Here, Eric Schansberg reminds the reader that cause and effect, and supply and demand, lie at the root of all human interaction; and that public policy more often causes monopoly than anything else.
Keeping out new hospitals won't cure health-care ills
More competition, not less, would be best remedy for consumers, employees
In recent months, there has been considerable discussion about moratoriums on building hospitals in Southern Indiana. In Clark, Floyd, and Harrison counties, local government officials have been listening to the competing interests of existing county-run hospitals and those who would like to enter the market for hospital services.
On the surface, it's difficult to imagine why one would want to prevent a hospital from opening. A hospital is not a porn shop or a toxic-waste dump.

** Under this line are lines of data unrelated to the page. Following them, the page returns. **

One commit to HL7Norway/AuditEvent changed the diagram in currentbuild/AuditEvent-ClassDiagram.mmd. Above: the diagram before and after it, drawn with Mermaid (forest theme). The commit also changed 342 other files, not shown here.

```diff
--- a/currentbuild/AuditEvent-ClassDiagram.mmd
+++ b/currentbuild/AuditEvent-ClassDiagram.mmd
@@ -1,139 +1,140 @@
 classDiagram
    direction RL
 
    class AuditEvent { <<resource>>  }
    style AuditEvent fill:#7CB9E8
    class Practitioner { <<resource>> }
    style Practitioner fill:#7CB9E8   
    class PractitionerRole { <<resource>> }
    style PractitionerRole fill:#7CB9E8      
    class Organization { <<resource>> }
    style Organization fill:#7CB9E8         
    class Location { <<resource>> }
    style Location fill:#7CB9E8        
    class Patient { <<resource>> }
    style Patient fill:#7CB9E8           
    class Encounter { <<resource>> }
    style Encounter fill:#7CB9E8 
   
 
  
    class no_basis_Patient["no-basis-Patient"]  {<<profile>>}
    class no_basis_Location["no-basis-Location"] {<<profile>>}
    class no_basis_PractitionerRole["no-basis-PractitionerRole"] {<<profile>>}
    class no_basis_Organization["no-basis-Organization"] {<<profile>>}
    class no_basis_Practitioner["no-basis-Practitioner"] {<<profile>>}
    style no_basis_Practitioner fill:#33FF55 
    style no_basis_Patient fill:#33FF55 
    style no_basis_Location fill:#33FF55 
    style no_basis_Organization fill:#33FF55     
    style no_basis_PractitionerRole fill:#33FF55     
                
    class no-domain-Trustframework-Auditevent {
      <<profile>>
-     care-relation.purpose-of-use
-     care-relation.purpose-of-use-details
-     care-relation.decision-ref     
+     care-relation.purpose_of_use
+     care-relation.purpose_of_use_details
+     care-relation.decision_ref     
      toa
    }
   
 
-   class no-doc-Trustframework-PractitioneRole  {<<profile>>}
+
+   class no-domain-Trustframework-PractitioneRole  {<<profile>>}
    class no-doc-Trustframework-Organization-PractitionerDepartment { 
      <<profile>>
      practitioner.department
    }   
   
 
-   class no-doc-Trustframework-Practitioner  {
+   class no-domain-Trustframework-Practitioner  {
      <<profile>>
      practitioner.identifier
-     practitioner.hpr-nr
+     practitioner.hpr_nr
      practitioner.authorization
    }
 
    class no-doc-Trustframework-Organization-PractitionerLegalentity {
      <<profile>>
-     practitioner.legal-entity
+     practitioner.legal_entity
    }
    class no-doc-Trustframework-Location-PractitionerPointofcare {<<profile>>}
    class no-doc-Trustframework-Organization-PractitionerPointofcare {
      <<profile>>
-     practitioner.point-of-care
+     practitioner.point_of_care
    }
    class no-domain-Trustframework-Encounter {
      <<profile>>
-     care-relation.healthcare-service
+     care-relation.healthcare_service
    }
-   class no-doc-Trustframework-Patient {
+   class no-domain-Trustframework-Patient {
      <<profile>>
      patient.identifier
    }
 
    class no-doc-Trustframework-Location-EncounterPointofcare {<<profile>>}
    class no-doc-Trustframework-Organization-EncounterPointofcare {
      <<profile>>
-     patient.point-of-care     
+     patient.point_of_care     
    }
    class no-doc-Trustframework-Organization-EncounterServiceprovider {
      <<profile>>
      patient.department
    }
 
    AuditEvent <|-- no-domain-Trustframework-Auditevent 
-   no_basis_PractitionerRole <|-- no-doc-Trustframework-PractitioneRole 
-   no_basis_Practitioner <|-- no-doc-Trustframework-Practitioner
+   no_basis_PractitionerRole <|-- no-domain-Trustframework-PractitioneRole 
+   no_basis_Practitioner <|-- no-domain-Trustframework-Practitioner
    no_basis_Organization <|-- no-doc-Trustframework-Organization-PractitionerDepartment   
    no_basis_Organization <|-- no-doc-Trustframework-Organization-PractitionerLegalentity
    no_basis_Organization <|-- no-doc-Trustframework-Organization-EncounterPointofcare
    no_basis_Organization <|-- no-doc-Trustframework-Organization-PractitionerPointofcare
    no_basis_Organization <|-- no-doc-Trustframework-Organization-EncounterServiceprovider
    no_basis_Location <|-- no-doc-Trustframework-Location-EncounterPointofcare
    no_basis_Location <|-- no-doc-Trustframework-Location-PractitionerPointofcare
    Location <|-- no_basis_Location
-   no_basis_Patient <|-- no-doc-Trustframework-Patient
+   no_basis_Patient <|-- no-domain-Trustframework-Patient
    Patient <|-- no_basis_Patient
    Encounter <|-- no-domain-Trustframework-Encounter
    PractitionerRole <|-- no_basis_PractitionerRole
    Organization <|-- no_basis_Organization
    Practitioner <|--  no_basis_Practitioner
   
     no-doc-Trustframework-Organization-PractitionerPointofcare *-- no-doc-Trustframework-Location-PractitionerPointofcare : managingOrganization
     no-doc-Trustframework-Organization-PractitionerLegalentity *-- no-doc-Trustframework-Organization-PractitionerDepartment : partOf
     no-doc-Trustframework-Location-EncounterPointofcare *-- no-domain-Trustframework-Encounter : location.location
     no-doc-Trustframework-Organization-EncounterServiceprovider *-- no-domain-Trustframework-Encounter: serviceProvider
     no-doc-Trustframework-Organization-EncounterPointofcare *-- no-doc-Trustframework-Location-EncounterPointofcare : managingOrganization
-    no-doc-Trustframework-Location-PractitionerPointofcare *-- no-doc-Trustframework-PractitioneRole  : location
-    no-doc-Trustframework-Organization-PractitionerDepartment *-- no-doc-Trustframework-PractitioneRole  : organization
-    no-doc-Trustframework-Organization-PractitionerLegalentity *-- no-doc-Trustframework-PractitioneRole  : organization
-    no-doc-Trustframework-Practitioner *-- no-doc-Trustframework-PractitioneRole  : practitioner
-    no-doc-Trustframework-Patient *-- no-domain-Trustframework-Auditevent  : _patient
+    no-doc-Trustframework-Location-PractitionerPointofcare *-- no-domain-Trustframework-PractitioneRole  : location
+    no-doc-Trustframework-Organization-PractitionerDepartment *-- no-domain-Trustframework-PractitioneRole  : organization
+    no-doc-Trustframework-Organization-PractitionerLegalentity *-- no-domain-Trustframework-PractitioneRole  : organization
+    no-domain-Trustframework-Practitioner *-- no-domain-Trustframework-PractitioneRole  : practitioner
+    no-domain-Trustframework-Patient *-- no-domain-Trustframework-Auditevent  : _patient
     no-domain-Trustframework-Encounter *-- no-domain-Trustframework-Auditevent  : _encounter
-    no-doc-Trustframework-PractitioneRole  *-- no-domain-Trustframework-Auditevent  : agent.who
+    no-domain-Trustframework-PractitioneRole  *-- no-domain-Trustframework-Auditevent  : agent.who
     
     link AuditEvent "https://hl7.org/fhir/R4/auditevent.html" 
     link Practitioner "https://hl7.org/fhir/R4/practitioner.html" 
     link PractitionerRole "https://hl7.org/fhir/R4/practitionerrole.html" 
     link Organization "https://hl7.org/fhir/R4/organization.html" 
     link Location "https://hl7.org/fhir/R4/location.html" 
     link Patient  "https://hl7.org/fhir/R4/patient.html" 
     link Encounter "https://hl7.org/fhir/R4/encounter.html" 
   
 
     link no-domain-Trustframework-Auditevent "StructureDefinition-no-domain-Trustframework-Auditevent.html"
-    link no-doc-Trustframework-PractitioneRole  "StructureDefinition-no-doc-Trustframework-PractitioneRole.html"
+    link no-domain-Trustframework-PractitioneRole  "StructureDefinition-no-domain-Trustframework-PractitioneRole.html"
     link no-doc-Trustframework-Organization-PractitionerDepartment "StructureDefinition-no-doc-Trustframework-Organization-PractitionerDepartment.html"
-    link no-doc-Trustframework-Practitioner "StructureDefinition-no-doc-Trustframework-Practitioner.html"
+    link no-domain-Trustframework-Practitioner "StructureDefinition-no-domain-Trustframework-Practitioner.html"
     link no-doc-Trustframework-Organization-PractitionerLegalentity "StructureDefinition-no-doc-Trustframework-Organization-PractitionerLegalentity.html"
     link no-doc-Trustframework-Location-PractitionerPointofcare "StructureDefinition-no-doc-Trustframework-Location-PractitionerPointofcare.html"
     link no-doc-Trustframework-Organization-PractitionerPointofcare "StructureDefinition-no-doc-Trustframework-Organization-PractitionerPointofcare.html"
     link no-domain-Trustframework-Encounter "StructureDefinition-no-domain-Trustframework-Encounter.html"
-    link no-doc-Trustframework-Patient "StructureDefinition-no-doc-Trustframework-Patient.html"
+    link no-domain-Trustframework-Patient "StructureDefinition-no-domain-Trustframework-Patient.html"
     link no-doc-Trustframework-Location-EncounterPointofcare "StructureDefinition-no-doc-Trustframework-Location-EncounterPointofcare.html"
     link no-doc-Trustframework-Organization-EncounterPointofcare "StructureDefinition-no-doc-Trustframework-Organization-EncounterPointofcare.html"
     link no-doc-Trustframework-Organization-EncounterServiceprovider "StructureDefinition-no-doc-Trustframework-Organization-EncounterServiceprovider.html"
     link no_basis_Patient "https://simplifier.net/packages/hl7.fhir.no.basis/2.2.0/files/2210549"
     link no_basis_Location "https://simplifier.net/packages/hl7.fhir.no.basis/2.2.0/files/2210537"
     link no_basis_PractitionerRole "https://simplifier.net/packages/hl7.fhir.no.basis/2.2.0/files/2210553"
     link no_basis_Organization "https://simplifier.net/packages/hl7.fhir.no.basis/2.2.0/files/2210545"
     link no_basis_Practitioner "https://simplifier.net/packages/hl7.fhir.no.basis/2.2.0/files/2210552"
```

Building and operating a hospital is not much of a zoning issue; one could seemingly find a suitable place to allow a hospital to operate somewhere within a county.
The best explanation is a common one in the intersection between economics and politics: no supplier enjoys competition for the goods or services they sell -- and they may find government a cooperative ally in restricting their competition.Unfortunately, restricting competition is only in the interest of the provider who wishes to maintain or extend monopoly power. Consumers and society will not benefit from having fewer options and less competition in a market.
Because the general public is intuitively aware that restricting competition is not a good thing, the producers and their politicians must tell "good stories" -- rationales to explain why less of a good thing is supposedly better.
In Harrison County, they're worried about "sky-rocketing health-care costs." But how would a lower supply and less competition keep costs down?
They've also expressed concern that another facility will "undermine the health, welfare and economic well-being of county residents." But how would more health-care options be a detriment to county residents?
Even health-care employees would benefit with more employment alternatives. The best of the good stories is that a moratorium would "prevent unfair competition."
Private-sector hospitals are accused of "cherry-picking" and "skimming profits" by avoiding less-profitable patients, in particular the indigent and those in prison.
Doubtless, this is true to an extent and some cause for concern. But a more direct way to deal with this issue is to directly subsidize the care of those who cannot pay -- wherever they receive their care -- rather than setting up an arbitrary monopoly.
Moreover, proponents of the moratoriums fail to mention that county-run facilities have lower tax burdens. A truly level playing field would also eliminate such subsidies. In a sense, it is comforting to see politicians be so consistent. Most of them work to foster the monopoly power of government-run schools and the post office. Many of them vote for tariffs and quotas to restrict competitors in product markets. So why should the market for hospital care be any different?
Likewise, the business community proclaims its love for the free market. But its love is often fickle, wanting competitive markets for the inputs they purchase and open access to foreign markets, but clamoring for restrictions on competitors in the particular domestic markets where they sell product. Perhaps the most ironic thing in the discussion about hospitals: County hospitals are fighting to maintain their local turf while seeming to ignore the far larger market.
Hospitals in Southern Indiana already face their most significant competition from hospitals across the river in Louisville. What difference would it make to have a few more facilities in Floyd, Clark, and Harrison counties? Despite all of the competition in Jefferson County, Louisville has a robust market for hospital services.
Moratoriums on hospitals are not exactly what the doctor ordered.
D. Eric Schansberg
Professor of Economics, Indiana University Southeast
Adjunct Fellow, Indiana Policy Review